I wanted to take a moment to formally introduce you to a staple of my spice cabinet that I’ve mentioned here a few times and tell you a little bit more about it.

Furikake. So, what is it?

Furikake is a popular Japanese condiment used mainly as a seasoning for rice. There are dozens, if not hundreds of varieties of this stuff available and there are really no rules as to what they should be made up of. The usual suspects include toasted sesame, bits of nori, bonito flake, dried vegetables, dried egg or other proteins, puffed and toasted rice, and usually salt and spices.

The two we have currently are a noritamago flavor and a katsuo mirin flavor.

Noritamago and Katsuo Mirin furikakes

Noritamago is a combination of the words “nori” and “tamago.” You know nori as the dark green seaweed sheets used to wrap maki sushi. In this furikake, the nori is cut into tiny pieces and serves as the salty element. Tamago is the Japanese word for egg, and this furikake contains lots of dried egg bits. There is also toasted sesame and a tiny bit of bonito flake in there too.

We like to eat this on top of plain rice, on fried rice, and sometimes mixed into plain rice and pressed into a ball to form what is known as an onigiri.

Noritamago furikake

That one is definitely Jeff’s favorite as he isn’t as in love with bonito as I am.

But for all you dried and shaved skipjack tuna fans out there (anyone?) this is the one I recommend for you!

Katsuo Mirin furikake

Katsuo is the Japanese name for the fish known in most other parts of the world as bonito. We call it skipjack tuna in the states, I don’t know why it has so many names. In Japan, katsuo is dried whole and then shaved into a product called katsuobushi. It looks a lot like sawdust and smells like dried mushrooms with a faint oily fish smell. It’s a critical component in making dashi, the popular seaweed stock used ubiquitously throughout Japanese cuisine.

It is also a popular ingredient in furikakes. The one above is mostly katsuo flavored with mirin and soy sauce and accented with toasted sesame seeds and just a few flakes of nori. The flavor is a balance of salty and savory, with the soy seasoning the earthy dried fish.

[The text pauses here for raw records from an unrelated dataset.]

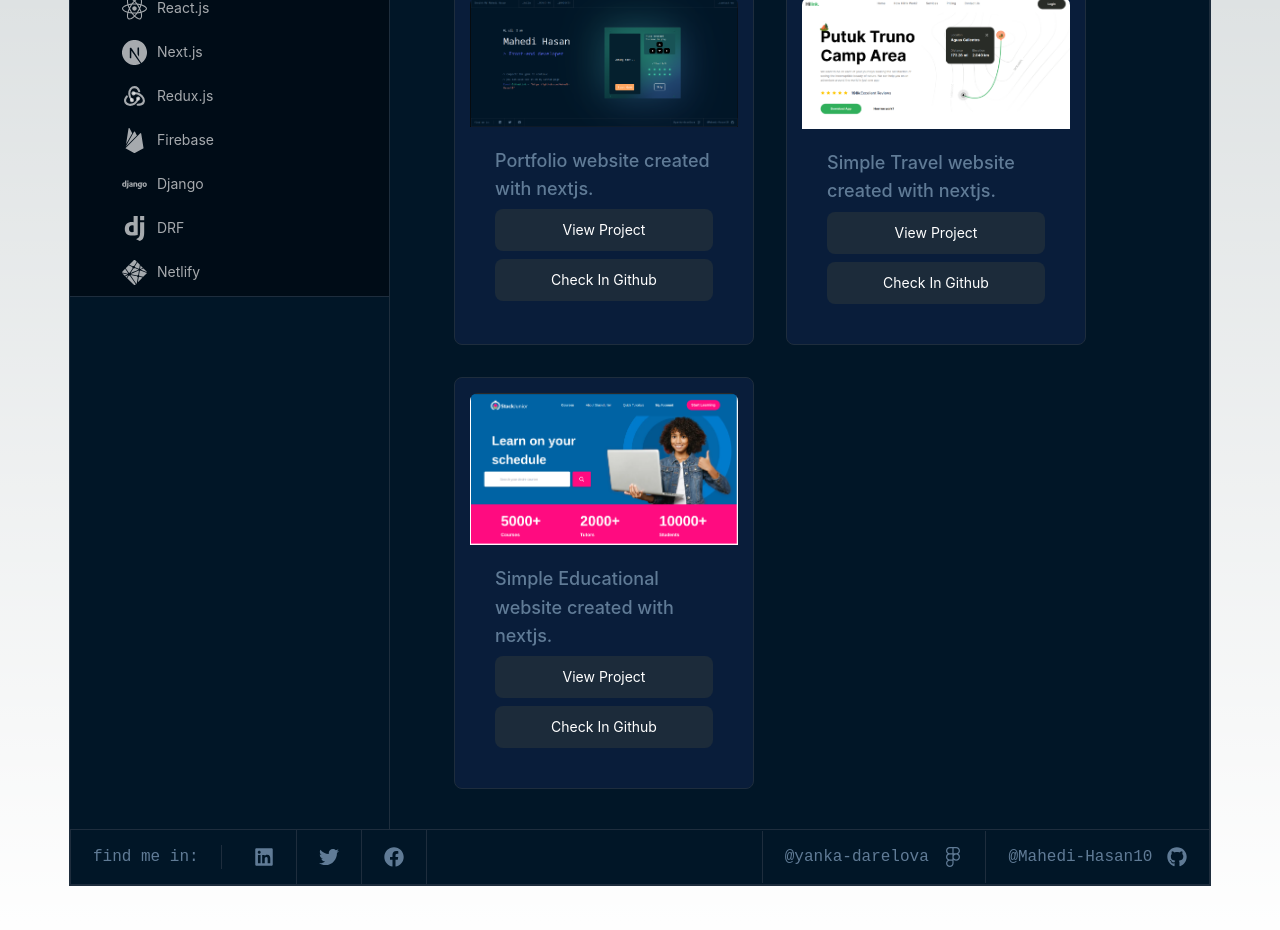
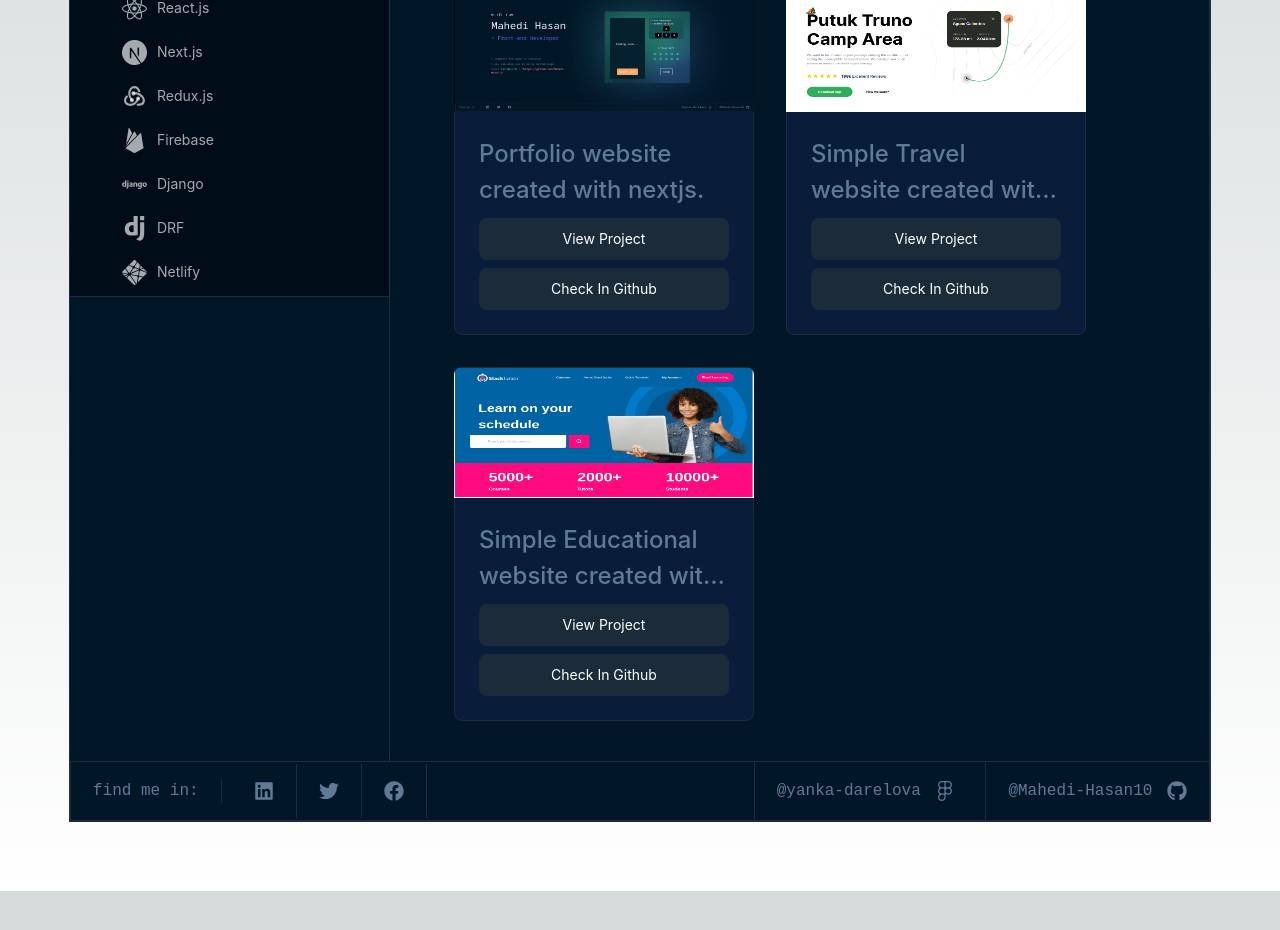
Before and after one commit to Mahedi-Hasan10/NexTPortfolio, a Next.js app: page /project in a window 1280 px wide. Shown: the part 240-1170 px from the top of the page. After the commit the page ends 1131 px from the top, so only its background shows below. Built offline with nearby package versions, Linux system fonts and the light colour scheme.

Commit message:
some bugs fixed

```diff
--- a/app/about-me/info/page.jsx
+++ b/app/about-me/info/page.jsx
@@ -37,7 +37,7 @@ const email = <a href="mailto:hasanmdmahedi193@gmail.com">hasanmdmahedi193@gmail
 const items = [
   getItem("Info", "sub1", <FaFileAlt />, [
     getItem("Bio", "sub4", bio, [
-      getItem("About-me", "3",InfoSub),
+      getItem("About-me", "sub100",InfoSub),
       getItem("Abour-work", "4",InfoSub),
     ]),
 
@@ -107,7 +107,7 @@ const Page = () => {
 
   return (
     <div className="flex min-h-[80vh] lg:flex-row flex-col">
-      <div className="border-r border-r-[#1e2e3d] min-h-[80vh]">
+      <div className="border-r border-r-[#1e2e3d] lg:min-h-[80vh]">
         <div
           style={{
             width: 256,
@@ -116,7 +116,7 @@ const Page = () => {
         >
           <Menu
             defaultSelectedKeys={["1"]}
-            defaultOpenKeys={['sub1','sub4']}
+            defaultOpenKeys={['sub1','sub4','sub100']}
 
             mode="inline"
             theme="dark"
@@ -127,7 +127,7 @@ const Page = () => {
         </div>
       </div>
       <div className=" min-h-[80vh] w-full">
-        { (showItems === "3" && <Info />) ||
+        { (showItems === "sub100" && <Info />) ||
           (showItems === "4" && <InfoAboutWork />) ||
           (showItems === "5" && <InfoTravel />) ||
           (showItems === "6" && <InfoSport />) ||
--- a/app/about-me/layout.jsx
+++ b/app/about-me/layout.jsx
@@ -3,7 +3,7 @@ import React from 'react';
 
 const layout = ({ children }) => {
     return (
-        <section className="flex lg:flex-row flex-col h-fit">
+        <section className="flex lg:flex-row flex-col">
             <AboutAside/>
 
             <div className="border-r border-r-[#1E2D3D] flex flex-col gap-3 text-[#1E2D3D] w-full">
--- a/app/about-me/page.jsx
+++ b/app/about-me/page.jsx
@@ -2,7 +2,7 @@ import { IoTerminal } from "react-icons/io5";
 import Link from "next/link";
 const Page = () => {
     return (
-        <section className="flex min-h-[834px]">
+        <section className="flex">
 
         </section>
     );
--- a/app/common/Footer.jsx
+++ b/app/common/Footer.jsx
@@ -35,15 +35,15 @@ const Footer = () => {
             </Link>
           </div>
         </div>
-        <div>
+        <div className="flex flex-wrap gap-2 justify-center">
         <Link
-          className=" px-[22px] py-[17px] hover:text-white lg:border-l-[#1E2D3D] lg:border-l-[1px]"
+          className=" lg:px-[22px] px-2 lg:py-[17px] py-2 hover:text-white lg:border-l-[#1E2D3D] lg:border-l-[1px]"
           href="https://github.com/Mahedi-Hasan10"
         >
            @yanka-darelova <FaFigma className="text-[20px] inline-block ml-[5px]"/>
         </Link>
         <Link
-          className=" px-[22px] py-[17px] hover:text-white lg:border-l-[#1E2D3D] lg:border-l-[1px]"
+          className=" lg:px-[22px] px-2 lg:py-[17px] py-2 hover:text-white lg:border-l-[#1E2D3D] lg:border-l-[1px]"
           href="https://github.com/Mahedi-Hasan10"
         >
             @Mahedi-Hasan10 <FaGithub className="text-[20px] inline-block ml-[5px]"/>
--- a/app/common/Navbar.jsx
+++ b/app/common/Navbar.jsx
@@ -25,7 +25,6 @@ const Navbar = () => {
       <Drawer
         placement={placement}
         width={250}
-        // onClose={onClose}
         open={open}
         extra={
           <Space>
@@ -43,16 +42,16 @@ const Navbar = () => {
               Sheikh Md Mahedi Hasan
             </Link>
             <div className="flex flex-col object-fit gap-6 text-[20px]">
-              <Link className="border-b-white border-b-2 py-3 focus:border-b-[orange] text-center" href="/">
+              <Link onClick={onClose} className="border-b-white border-b-2 py-3 focus:border-b-[orange] text-center" href="/">
                 _hello
               </Link>
-              <Link className="border-b-white border-b-2 py-3 focus:border-b-[orange] text-center" href="/about-me/info">
+              <Link onClick={onClose} className="border-b-white border-b-2 py-3 focus:border-b-[orange] text-center" href="/about-me/info">
                 _about-me
               </Link>
-              <Link className="border-b-white border-b-2 py-3 focus:border-b-[orange] text-center" href="/project">
+              <Link onClick={onClose} className="border-b-white border-b-2 py-3 focus:border-b-[orange] text-center" href="/project">
                 _projects
               </Link>
-              <Link className="border-b-white border-b-2 py-3 focus:border-b-[orange] text-center" href="/contact">
+              <Link onClick={onClose} className="border-b-white border-b-2 py-3 focus:border-b-[orange] text-center" href="/contact">
                 _contact-me
               </Link>
             </div>
--- a/app/page.jsx
+++ b/app/page.jsx
@@ -1,3 +1,4 @@
+"use client";
 import GameDot from "@/components/GameDot";
 import Image from "next/image";
 import Link from "next/link";
@@ -7,21 +8,30 @@ import {
   IoMdArrowDropdown,
   IoMdArrowDropright,
 } from "react-icons/io";
+import { TypeAnimation } from 'react-type-animation';
+
 
 export default function Home() {
   return (
     <main className="lg:py-[130px] py-[0px] flex">
       <div className="lg:w-[50%] max-w-[100%] flex flex-col items-center justify-start lg:p-2 p-4">
-        <div className="flex flex-col gap-3 px-4 max-w-[490px]">
+        <div className="flex flex-col gap-[10px] px-4 max-w-[490px] py-[96px]">
           <p className="text-[#E5E9F0] text-lg font-[450]">Hi all. I am</p>
-          <h1 className="text-[#E5E9F0] lg:text-[62px] md:text-[40px] text-[30px]">
+          <h1 className="text-[#E5E9F0] lg:text-[62px] md:text-[40px] text-[30px] ">
             Mahedi Hasan
           </h1>
-          <h3 className="text-[#4D5BCE] lg:text-[32px] md:text-[26px] text-[20px] font-[450]">
+          <h3 className="text-[#43D9AD] lg:text-[32px] md:text-[26px] text-[20px] font-[450]">
 
-            &gt; Front-end developer
+            &gt;
+            <TypeAnimation
+              sequence={[' Software Engineer', 500, ' Front-end Developer', 500,' Backend Developer', 500, ' Programmer', 500]}
+              repeat={Infinity}
+              speed={75}
+
+
+            />
           </h3>
-          <div className="text-[#607B96] font-[450] py-2 lg:mt-[80px] md:mt-[40px] mt-[30px] flex flex-col gap-[10px]">
+          <div className="text-[#607B96] font-[450] py-2 lg:mt-[80px] md:mt-[40px] mt-[20px] flex flex-col gap-[10px]">
             <p>&frasl; &frasl; find my profile on GitHub</p>
             <Link href="https://github.com/Mahedi-Hasan10" className="text-[16px] font-[500]">
               <span className="text-[#4D5BCE]">Const</span>{" "}
--- a/components/Info/InfoAboutMe.jsx
+++ b/components/Info/InfoAboutMe.jsx
@@ -57,6 +57,7 @@ const Info = () => {
             Thank you for visiting my portfolio!
           </p>
         </div>
+
       </div>
     </div>
   );
--- a/components/projects/ProjectCard.jsx
+++ b/components/projects/ProjectCard.jsx
@@ -5,7 +5,7 @@ const { Meta } = Card;
 const ProjectCard = ({technology, imageSrc, shortDes , githubLink , DeployLink }) => {
     return (
       <Card
-          className='p-4 bg-[#091D3A] border border-[#1E2D3D] group  cursor-pointer transition-all duration-500 '
+          className=' hover:scale-105 hover:shadow-sm hover:shadow-green-400 h-fit bg-[#091D3A] border border-[#1E2D3D] group  cursor-pointer transition-all duration-500 '
             style={{
             width: 300,
             }}
@@ -13,18 +13,19 @@ const ProjectCard = ({technology, imageSrc, shortDes , githubLink , DeployLink }
             <Image
                 alt="example"
                 src={imageSrc}
-                height={200}
+                height={131}
                 width={250}
+                className='max-h-[131px]'
             />
             }
 
         >
-            <Meta
-            description={shortDes}
-            />
-            <div className="flex flex-col text-center gap-2 mt-[10px]">
-                <Link target='_blank' className='py-[10px] px-[14px] bg-[#1C2B3A] text-white rounded-lg' href={DeployLink}>View Project</Link>
-                <Link target='_blank' className='py-[10px] px-[14px] bg-[#1C2B3A] text-white rounded-lg' href={githubLink}>Check In Github</Link>
+            <div>
+                <p className='line-clamp-2 text-[#607B96] lg:text-[24px] md:text-[20px] text-[17px] lg:font-medium font-normal leading-[150%]'>{shortDes}</p>
+            </div>
+            <div className="flex flex-col text-center gap-2 mt-[10px] justify-end">
+                <Link target='_blank' className='lg:py-[10px] lg:px-[14px] p-[5px] bg-[#1C2B3A] text-white rounded-lg' href={DeployLink}>View Project</Link>
+                <Link target='_blank' className='lg:py-[10px] lg:px-[14px] p-[5px] bg-[#1C2B3A] text-white rounded-lg' href={githubLink}>Check In Github</Link>
             </div>
             <div className='absolute top-0 left-0'>
                 <p className='bg-black bg-opacity-80 hidden group-hover:block rounded-br-lg text-white text-lg font-[450] px-5 border border-[#1E2D3D] py-2'>{technology}</p>
--- a/components/projects/Projects.jsx
+++ b/components/projects/Projects.jsx
@@ -24,7 +24,7 @@ const Projects = () => {
           <ProjectCard
             shortDes="Simple Educational website created with nextjs."
             imageSrc={"/projects/project3.png"}
-            DeployLink="stack-junior-jni6.vercel.app"
+            DeployLink="https://stack-junior-jni6.vercel.app"
             githubLink="https://github.com/Mahedi-Hasan10/stack-junior"
             technology="Next.js"
 
--- a/package.json
+++ b/package.json
@@ -14,7 +14,8 @@
     "react": "^18",
     "react-dom": "^18",
     "react-icons": "^4.12.0",
-    "react-router-dom": "^6.20.1"
+    "react-router-dom": "^6.20.1",
+    "react-type-animation": "^3.2.0"
   },
   "devDependencies": {
     "autoprefixer": "^10.0.1",
```
Also changed, not shown: 1 other file (tests, documents, lock files or other folders).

I eat this on plain rice or in an onigiri, but every once in a while I’ll sprinkle it on a bowl of noodles too.

So, if you ever come across this stuff on one of your grocery shopping ventures, now you know what you’re looking at. With so many variations out there, I’m sure there’s at least one that fits your tastebuds exactly. Give it a try, it beats plain rice any day!

What is your favorite seasoning or spice?